WORK INSTRUCTION
Exactly as written, return every line of the data below apart from the pictures.

THE DATA
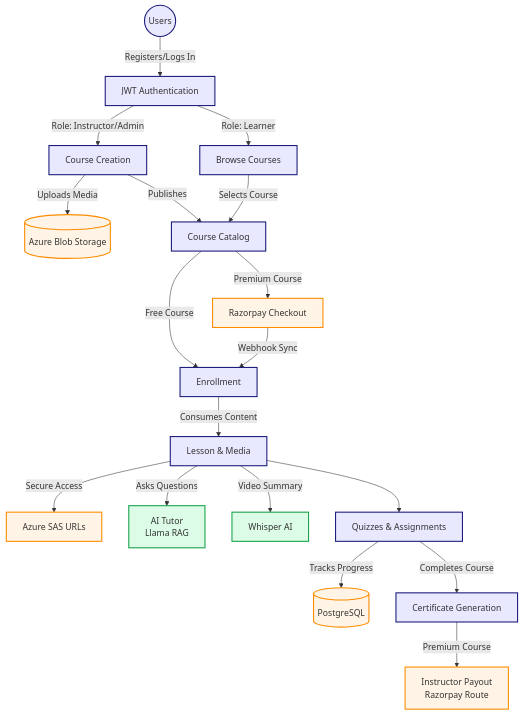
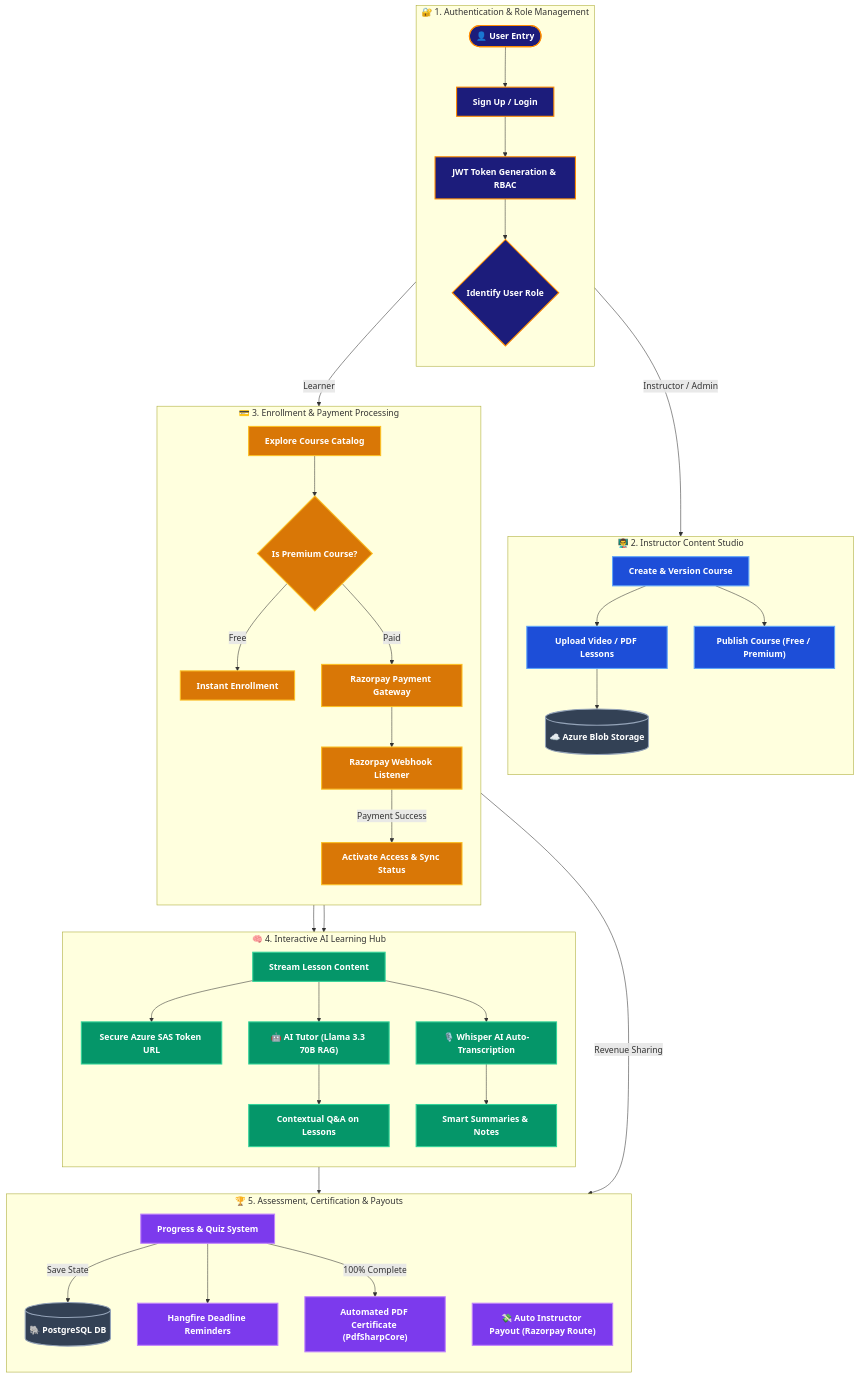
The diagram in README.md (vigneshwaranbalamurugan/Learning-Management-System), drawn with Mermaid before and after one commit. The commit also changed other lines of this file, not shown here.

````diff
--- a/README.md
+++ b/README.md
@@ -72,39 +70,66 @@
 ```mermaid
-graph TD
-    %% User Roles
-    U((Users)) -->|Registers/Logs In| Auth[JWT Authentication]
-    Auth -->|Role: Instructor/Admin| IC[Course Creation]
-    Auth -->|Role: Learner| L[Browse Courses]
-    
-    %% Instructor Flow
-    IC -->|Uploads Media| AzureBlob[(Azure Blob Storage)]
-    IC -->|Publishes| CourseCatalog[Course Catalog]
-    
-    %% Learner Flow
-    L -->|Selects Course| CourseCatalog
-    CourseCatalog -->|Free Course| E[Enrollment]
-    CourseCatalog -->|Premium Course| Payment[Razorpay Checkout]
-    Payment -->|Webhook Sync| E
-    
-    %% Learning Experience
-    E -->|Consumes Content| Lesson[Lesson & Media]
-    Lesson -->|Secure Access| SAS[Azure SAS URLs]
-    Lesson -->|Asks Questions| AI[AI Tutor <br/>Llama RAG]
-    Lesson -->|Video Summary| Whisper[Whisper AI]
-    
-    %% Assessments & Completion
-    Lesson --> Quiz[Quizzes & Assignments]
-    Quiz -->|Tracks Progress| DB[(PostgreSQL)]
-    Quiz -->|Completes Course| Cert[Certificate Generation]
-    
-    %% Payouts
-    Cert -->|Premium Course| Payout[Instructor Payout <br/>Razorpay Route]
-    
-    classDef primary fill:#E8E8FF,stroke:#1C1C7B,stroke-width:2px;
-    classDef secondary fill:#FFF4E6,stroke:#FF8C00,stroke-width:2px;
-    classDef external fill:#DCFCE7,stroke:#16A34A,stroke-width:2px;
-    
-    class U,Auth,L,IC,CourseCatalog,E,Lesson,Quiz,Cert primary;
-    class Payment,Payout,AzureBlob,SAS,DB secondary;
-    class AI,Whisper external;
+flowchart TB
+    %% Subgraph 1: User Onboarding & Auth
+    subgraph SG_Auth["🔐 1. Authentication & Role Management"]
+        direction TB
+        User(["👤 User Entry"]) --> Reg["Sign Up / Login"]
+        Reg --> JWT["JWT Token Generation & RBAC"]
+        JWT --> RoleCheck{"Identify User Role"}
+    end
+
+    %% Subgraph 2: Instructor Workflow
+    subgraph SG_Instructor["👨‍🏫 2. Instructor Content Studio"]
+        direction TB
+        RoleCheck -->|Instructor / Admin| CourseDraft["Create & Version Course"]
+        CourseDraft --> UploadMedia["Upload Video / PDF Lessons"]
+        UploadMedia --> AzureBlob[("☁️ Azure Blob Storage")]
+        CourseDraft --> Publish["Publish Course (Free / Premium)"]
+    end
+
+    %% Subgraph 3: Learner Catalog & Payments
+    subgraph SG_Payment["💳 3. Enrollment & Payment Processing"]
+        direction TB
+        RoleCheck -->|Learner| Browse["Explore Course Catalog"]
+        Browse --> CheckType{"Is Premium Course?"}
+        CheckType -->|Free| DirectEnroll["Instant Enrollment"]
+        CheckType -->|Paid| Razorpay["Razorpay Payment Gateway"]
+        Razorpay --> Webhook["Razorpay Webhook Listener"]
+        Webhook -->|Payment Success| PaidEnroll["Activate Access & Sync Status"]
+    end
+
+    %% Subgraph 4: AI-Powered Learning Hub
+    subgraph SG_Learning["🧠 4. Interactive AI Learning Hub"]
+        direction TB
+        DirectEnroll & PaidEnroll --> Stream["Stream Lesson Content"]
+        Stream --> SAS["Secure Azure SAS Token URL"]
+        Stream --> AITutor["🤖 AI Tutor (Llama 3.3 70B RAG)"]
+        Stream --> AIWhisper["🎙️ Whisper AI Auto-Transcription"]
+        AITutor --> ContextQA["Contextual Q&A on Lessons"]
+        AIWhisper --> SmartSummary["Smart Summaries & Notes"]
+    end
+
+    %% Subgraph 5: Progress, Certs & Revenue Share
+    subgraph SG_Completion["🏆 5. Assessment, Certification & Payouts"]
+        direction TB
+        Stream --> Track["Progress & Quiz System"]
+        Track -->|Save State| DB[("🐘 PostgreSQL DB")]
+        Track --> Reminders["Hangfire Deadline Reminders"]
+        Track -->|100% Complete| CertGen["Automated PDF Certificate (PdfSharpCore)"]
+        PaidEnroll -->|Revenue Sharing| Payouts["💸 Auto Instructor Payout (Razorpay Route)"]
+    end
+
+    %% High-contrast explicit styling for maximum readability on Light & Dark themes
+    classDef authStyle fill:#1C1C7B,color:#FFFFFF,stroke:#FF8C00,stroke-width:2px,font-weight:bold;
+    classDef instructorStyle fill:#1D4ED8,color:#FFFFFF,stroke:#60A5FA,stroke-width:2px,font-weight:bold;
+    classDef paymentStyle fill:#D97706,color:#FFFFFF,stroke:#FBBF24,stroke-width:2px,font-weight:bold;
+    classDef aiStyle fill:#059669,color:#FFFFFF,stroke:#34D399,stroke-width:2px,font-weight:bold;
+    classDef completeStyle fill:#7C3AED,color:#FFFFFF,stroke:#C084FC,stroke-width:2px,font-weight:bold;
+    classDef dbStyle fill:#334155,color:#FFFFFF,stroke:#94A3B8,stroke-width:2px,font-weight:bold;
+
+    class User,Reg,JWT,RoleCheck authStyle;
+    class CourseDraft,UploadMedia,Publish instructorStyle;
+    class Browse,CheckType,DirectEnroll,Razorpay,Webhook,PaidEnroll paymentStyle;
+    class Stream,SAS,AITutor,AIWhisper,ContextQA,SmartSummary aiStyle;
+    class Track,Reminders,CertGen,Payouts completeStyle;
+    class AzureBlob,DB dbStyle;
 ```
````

WRITTEN ANSWER
The diagram in README.md (vigneshwaranbalamurugan/Learning-Management-System), drawn with Mermaid before and after one commit. The commit also changed other lines of this file, not shown here.

````diff
--- a/README.md
+++ b/README.md
@@ -72,39 +70,66 @@
 ```mermaid
-graph TD
-    %% User Roles
-    U((Users)) -->|Registers/Logs In| Auth[JWT Authentication]
-    Auth -->|Role: Instructor/Admin| IC[Course Creation]
-    Auth -->|Role: Learner| L[Browse Courses]
-    
-    %% Instructor Flow
-    IC -->|Uploads Media| AzureBlob[(Azure Blob Storage)]
-    IC -->|Publishes| CourseCatalog[Course Catalog]
-    
-    %% Learner Flow
-    L -->|Selects Course| CourseCatalog
-    CourseCatalog -->|Free Course| E[Enrollment]
-    CourseCatalog -->|Premium Course| Payment[Razorpay Checkout]
-    Payment -->|Webhook Sync| E
-    
-    %% Learning Experience
-    E -->|Consumes Content| Lesson[Lesson & Media]
-    Lesson -->|Secure Access| SAS[Azure SAS URLs]
-    Lesson -->|Asks Questions| AI[AI Tutor <br/>Llama RAG]
-    Lesson -->|Video Summary| Whisper[Whisper AI]
-    
-    %% Assessments & Completion
-    Lesson --> Quiz[Quizzes & Assignments]
-    Quiz -->|Tracks Progress| DB[(PostgreSQL)]
-    Quiz -->|Completes Course| Cert[Certificate Generation]
-    
-    %% Payouts
-    Cert -->|Premium Course| Payout[Instructor Payout <br/>Razorpay Route]
-    
-    classDef primary fill:#E8E8FF,stroke:#1C1C7B,stroke-width:2px;
-    classDef secondary fill:#FFF4E6,stroke:#FF8C00,stroke-width:2px;
-    classDef external fill:#DCFCE7,stroke:#16A34A,stroke-width:2px;
-    
-    class U,Auth,L,IC,CourseCatalog,E,Lesson,Quiz,Cert primary;
-    class Payment,Payout,AzureBlob,SAS,DB secondary;
-    class AI,Whisper external;
+flowchart TB
+    %% Subgraph 1: User Onboarding & Auth
+    subgraph SG_Auth["🔐 1. Authentication & Role Management"]
+        direction TB
+        User(["👤 User Entry"]) --> Reg["Sign Up / Login"]
+        Reg --> JWT["JWT Token Generation & RBAC"]
+        JWT --> RoleCheck{"Identify User Role"}
+    end
+
+    %% Subgraph 2: Instructor Workflow
+    subgraph SG_Instructor["👨‍🏫 2. Instructor Content Studio"]
+        direction TB
+        RoleCheck -->|Instructor / Admin| CourseDraft["Create & Version Course"]
+        CourseDraft --> UploadMedia["Upload Video / PDF Lessons"]
+        UploadMedia --> AzureBlob[("☁️ Azure Blob Storage")]
+        CourseDraft --> Publish["Publish Course (Free / Premium)"]
+    end
+
+    %% Subgraph 3: Learner Catalog & Payments
+    subgraph SG_Payment["💳 3. Enrollment & Payment Processing"]
+        direction TB
+        RoleCheck -->|Learner| Browse["Explore Course Catalog"]
+        Browse --> CheckType{"Is Premium Course?"}
+        CheckType -->|Free| DirectEnroll["Instant Enrollment"]
+        CheckType -->|Paid| Razorpay["Razorpay Payment Gateway"]
+        Razorpay --> Webhook["Razorpay Webhook Listener"]
+        Webhook -->|Payment Success| PaidEnroll["Activate Access & Sync Status"]
+    end
+
+    %% Subgraph 4: AI-Powered Learning Hub
+    subgraph SG_Learning["🧠 4. Interactive AI Learning Hub"]
+        direction TB
+        DirectEnroll & PaidEnroll --> Stream["Stream Lesson Content"]
+        Stream --> SAS["Secure Azure SAS Token URL"]
+        Stream --> AITutor["🤖 AI Tutor (Llama 3.3 70B RAG)"]
+        Stream --> AIWhisper["🎙️ Whisper AI Auto-Transcription"]
+        AITutor --> ContextQA["Contextual Q&A on Lessons"]
+        AIWhisper --> SmartSummary["Smart Summaries & Notes"]
+    end
+
+    %% Subgraph 5: Progress, Certs & Revenue Share
+    subgraph SG_Completion["🏆 5. Assessment, Certification & Payouts"]
+        direction TB
+        Stream --> Track["Progress & Quiz System"]
+        Track -->|Save State| DB[("🐘 PostgreSQL DB")]
+        Track --> Reminders["Hangfire Deadline Reminders"]
+        Track -->|100% Complete| CertGen["Automated PDF Certificate (PdfSharpCore)"]
+        PaidEnroll -->|Revenue Sharing| Payouts["💸 Auto Instructor Payout (Razorpay Route)"]
+    end
+
+    %% High-contrast explicit styling for maximum readability on Light & Dark themes
+    classDef authStyle fill:#1C1C7B,color:#FFFFFF,stroke:#FF8C00,stroke-width:2px,font-weight:bold;
+    classDef instructorStyle fill:#1D4ED8,color:#FFFFFF,stroke:#60A5FA,stroke-width:2px,font-weight:bold;
+    classDef paymentStyle fill:#D97706,color:#FFFFFF,stroke:#FBBF24,stroke-width:2px,font-weight:bold;
+    classDef aiStyle fill:#059669,color:#FFFFFF,stroke:#34D399,stroke-width:2px,font-weight:bold;
+    classDef completeStyle fill:#7C3AED,color:#FFFFFF,stroke:#C084FC,stroke-width:2px,font-weight:bold;
+    classDef dbStyle fill:#334155,color:#FFFFFF,stroke:#94A3B8,stroke-width:2px,font-weight:bold;
+
+    class User,Reg,JWT,RoleCheck authStyle;
+    class CourseDraft,UploadMedia,Publish instructorStyle;
+    class Browse,CheckType,DirectEnroll,Razorpay,Webhook,PaidEnroll paymentStyle;
+    class Stream,SAS,AITutor,AIWhisper,ContextQA,SmartSummary aiStyle;
+    class Track,Reminders,CertGen,Payouts completeStyle;
+    class AzureBlob,DB dbStyle;
 ```
````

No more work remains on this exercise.